### RECORDS SHOWN
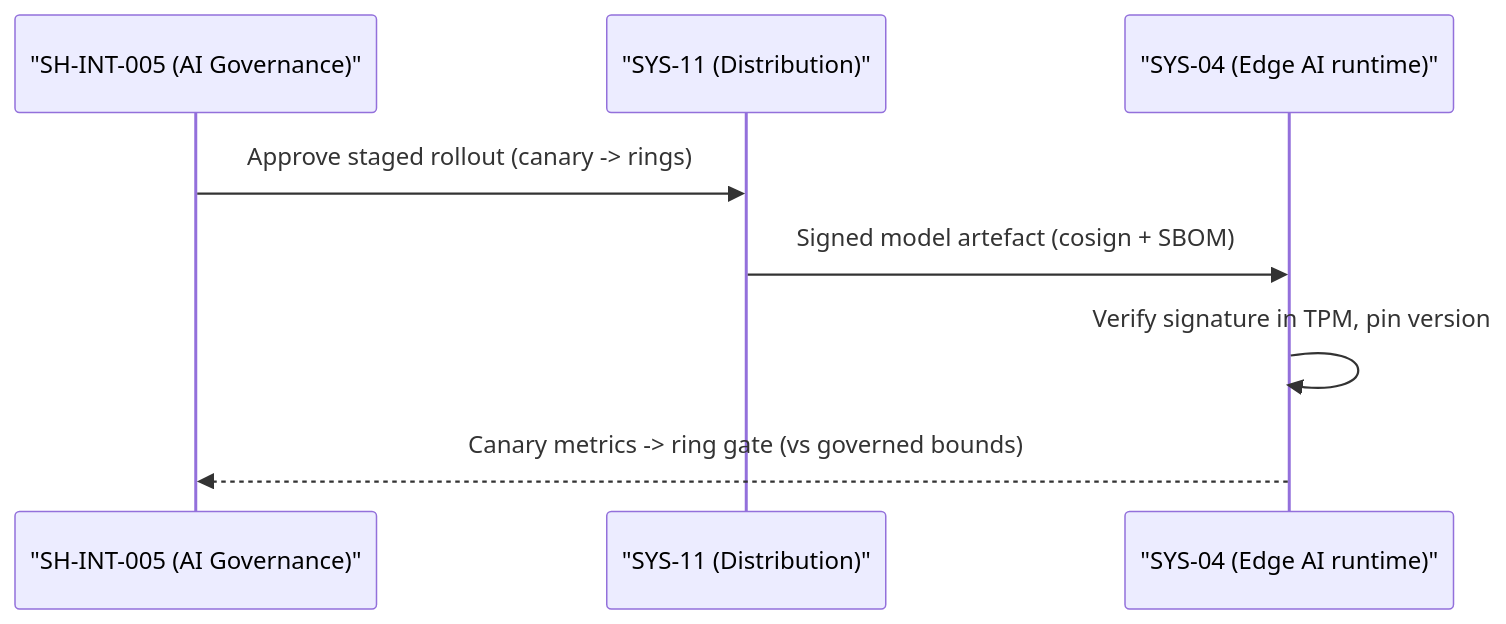
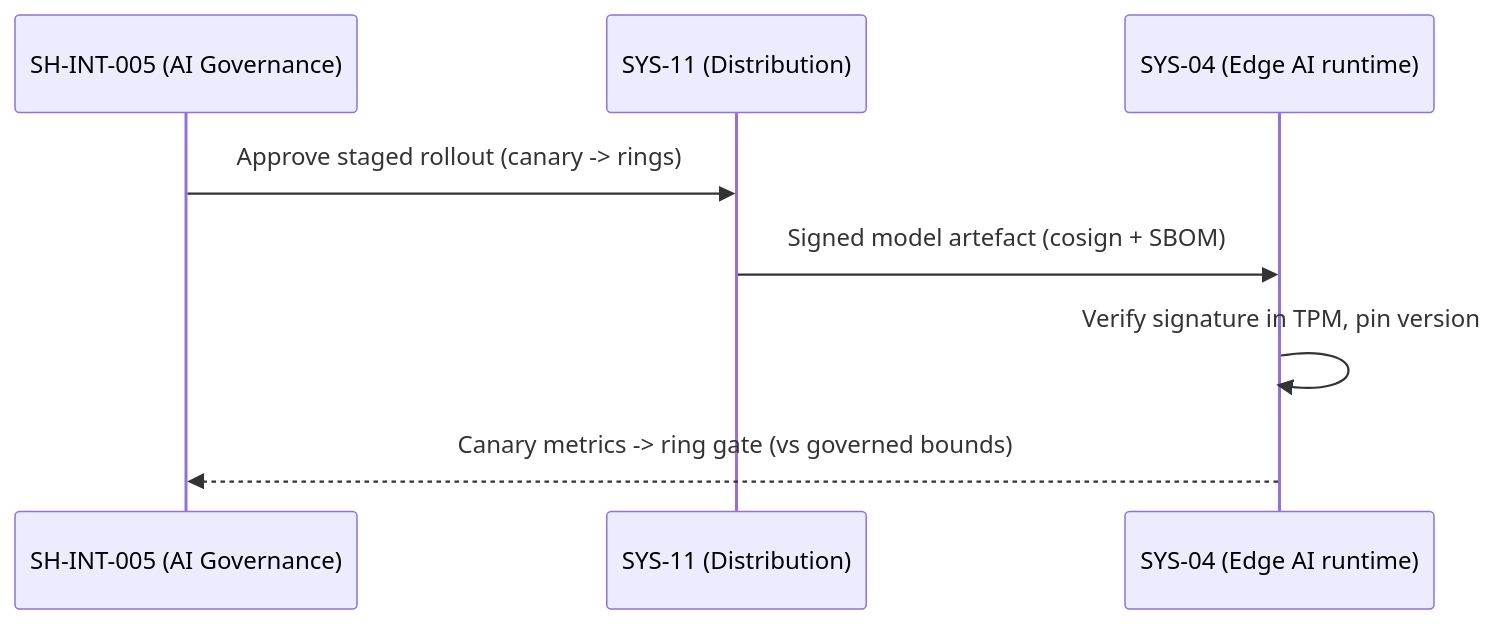
Before and after one commit to pauloribeiro16/Methodology_compact: diagram 16 of 21 in 02_CASES/Case_02_SecureBorder_Solutions/03_PHASE3_DECOMPOSITION/annexes/B_Sequence_Diagrams.md, drawn with Mermaid. The commit also changed other lines of this file and 5 other files, not shown here.

Commit message:
[EXECUTOR] uc-catalogues: embed UC diagram gallery + inline sequence diagrams — Case_01/02/03

````diff
--- a/02_CASES/Case_02_SecureBorder_Solutions/03_PHASE3_DECOMPOSITION/annexes/B_Sequence_Diagrams.md
+++ b/02_CASES/Case_02_SecureBorder_Solutions/03_PHASE3_DECOMPOSITION/annexes/B_Sequence_Diagrams.md
@@ -209,10 +219,10 @@
 ```mermaid
 sequenceDiagram
-    participant AIG as "SH-INT-005 (AI Governance)"
-    participant PIPE as "SYS-11 (Distribution)"
-    participant KIOSK as "SYS-04 (Edge AI runtime)"
+    participant AIG as SH-INT-005 (AI Governance)
+    participant PIPE as SYS-11 (Distribution)
+    participant KIOSK as SYS-04 (Edge AI runtime)
     AIG->>PIPE: Approve staged rollout (canary -> rings)
     PIPE->>KIOSK: Signed model artefact (cosign + SBOM)
     KIOSK->>KIOSK: Verify signature in TPM, pin version
     KIOSK-->>AIG: Canary metrics -> ring gate (vs governed bounds)
 ```
````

### TASK ITEM
Reproduce the material exactly. Pictures stay out.

### EXERCISE SOLUTION
Before and after one commit to pauloribeiro16/Methodology_compact: diagram 16 of 21 in 02_CASES/Case_02_SecureBorder_Solutions/03_PHASE3_DECOMPOSITION/annexes/B_Sequence_Diagrams.md, drawn with Mermaid. The commit also changed other lines of this file and 5 other files, not shown here.

Commit message:
[EXECUTOR] uc-catalogues: embed UC diagram gallery + inline sequence diagrams — Case_01/02/03

````diff
--- a/02_CASES/Case_02_SecureBorder_Solutions/03_PHASE3_DECOMPOSITION/annexes/B_Sequence_Diagrams.md
+++ b/02_CASES/Case_02_SecureBorder_Solutions/03_PHASE3_DECOMPOSITION/annexes/B_Sequence_Diagrams.md
@@ -209,10 +219,10 @@
 ```mermaid
 sequenceDiagram
-    participant AIG as "SH-INT-005 (AI Governance)"
-    participant PIPE as "SYS-11 (Distribution)"
-    participant KIOSK as "SYS-04 (Edge AI runtime)"
+    participant AIG as SH-INT-005 (AI Governance)
+    participant PIPE as SYS-11 (Distribution)
+    participant KIOSK as SYS-04 (Edge AI runtime)
     AIG->>PIPE: Approve staged rollout (canary -> rings)
     PIPE->>KIOSK: Signed model artefact (cosign + SBOM)
     KIOSK->>KIOSK: Verify signature in TPM, pin version
     KIOSK-->>AIG: Canary metrics -> ring gate (vs governed bounds)
 ```
````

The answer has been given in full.